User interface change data
- - - - - - -

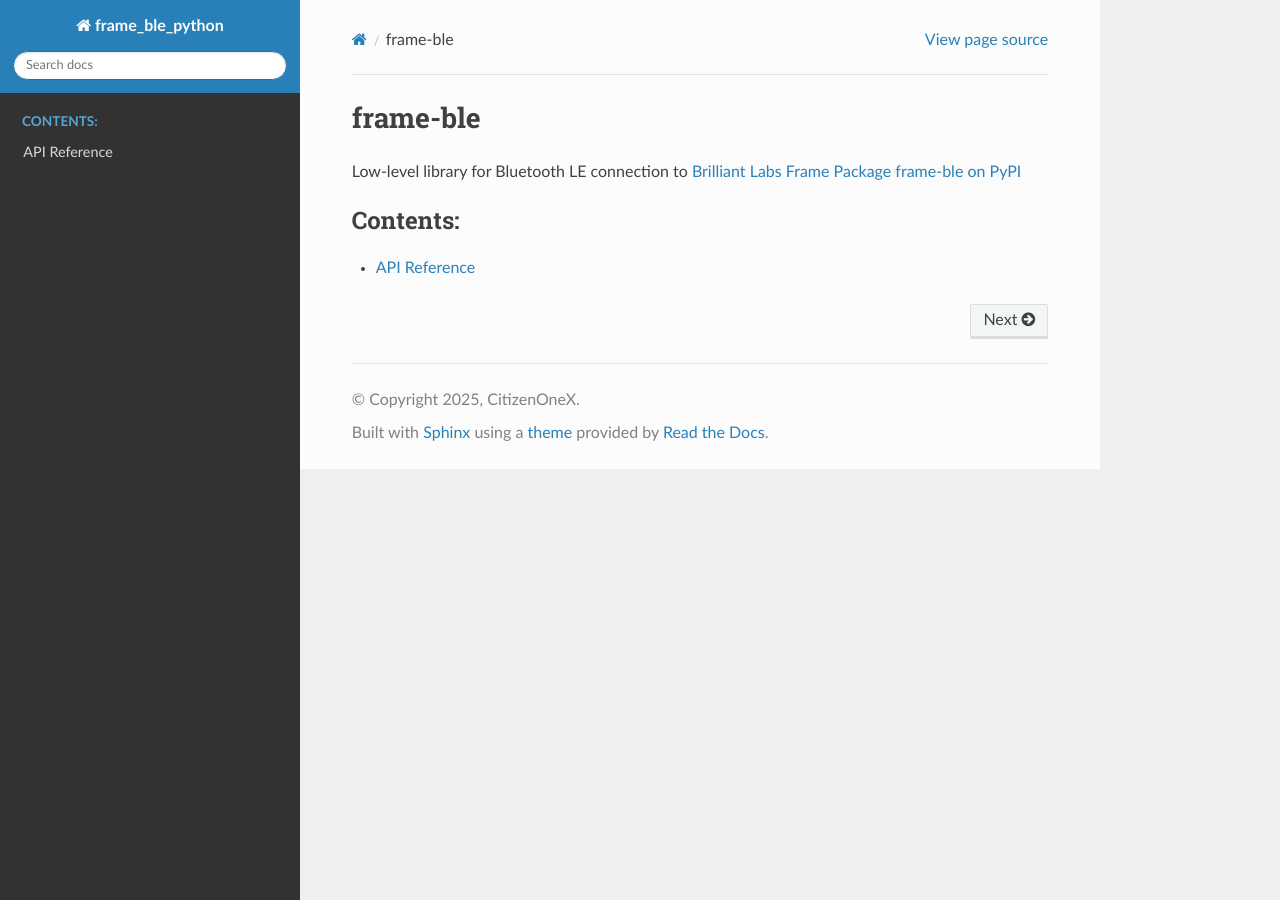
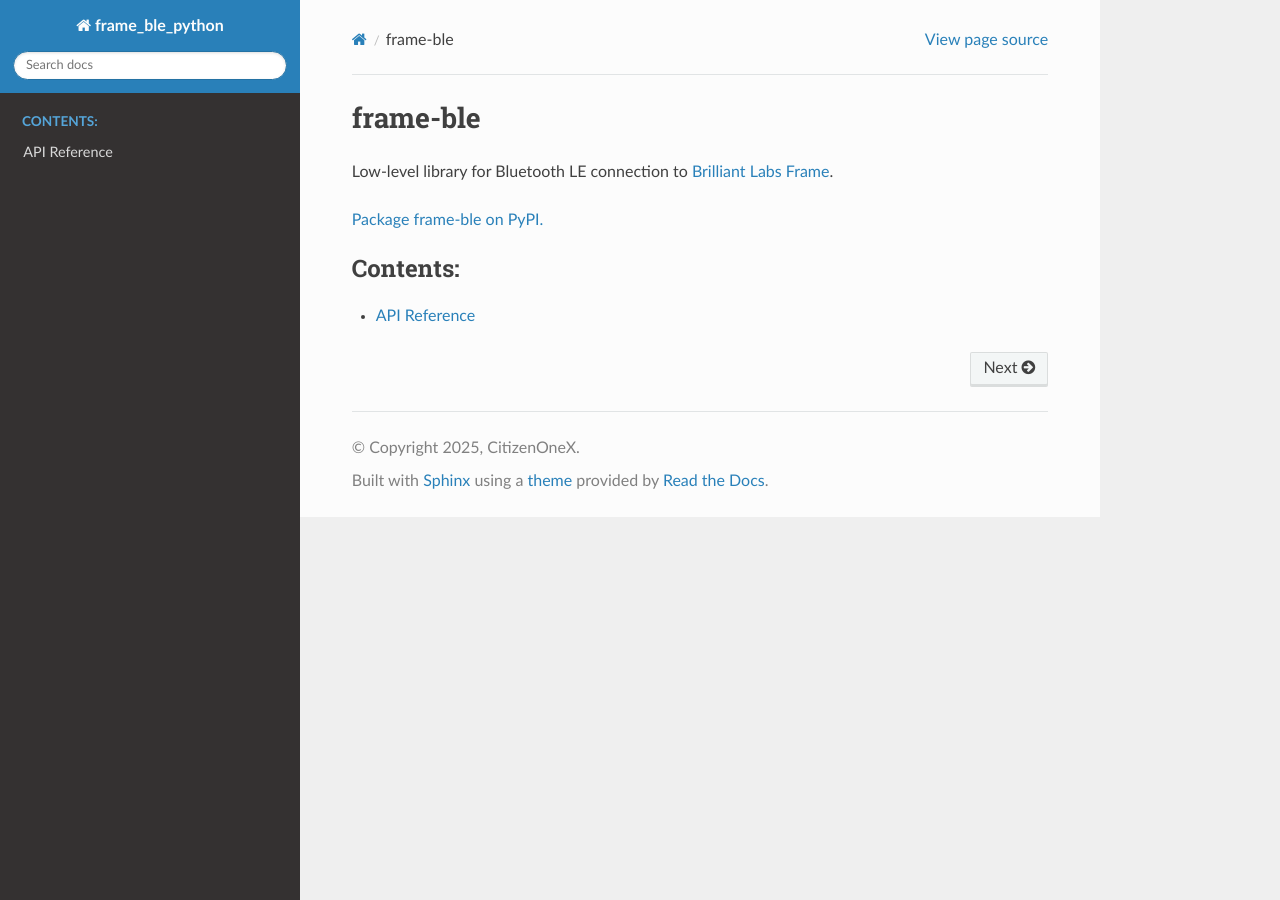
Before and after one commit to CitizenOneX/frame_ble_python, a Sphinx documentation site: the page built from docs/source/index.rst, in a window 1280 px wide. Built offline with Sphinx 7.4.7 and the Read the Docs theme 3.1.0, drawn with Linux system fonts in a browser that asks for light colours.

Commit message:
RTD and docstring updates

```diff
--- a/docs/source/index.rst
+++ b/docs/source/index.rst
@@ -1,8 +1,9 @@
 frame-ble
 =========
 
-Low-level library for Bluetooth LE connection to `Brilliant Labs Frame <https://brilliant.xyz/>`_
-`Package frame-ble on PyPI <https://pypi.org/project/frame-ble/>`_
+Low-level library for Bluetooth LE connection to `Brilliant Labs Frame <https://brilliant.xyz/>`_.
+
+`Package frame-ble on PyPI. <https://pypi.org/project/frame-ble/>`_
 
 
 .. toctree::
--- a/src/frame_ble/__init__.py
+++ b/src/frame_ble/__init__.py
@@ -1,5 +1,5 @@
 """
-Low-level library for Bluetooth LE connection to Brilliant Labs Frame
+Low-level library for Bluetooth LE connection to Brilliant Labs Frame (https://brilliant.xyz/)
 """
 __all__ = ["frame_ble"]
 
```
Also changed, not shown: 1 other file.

- - - - - - -

WHAT THIS TASK INVOLVES - Only the number is needed here: how many lines of the records contain "project"?

SOLUTION FOR THIS EXERCISE - 2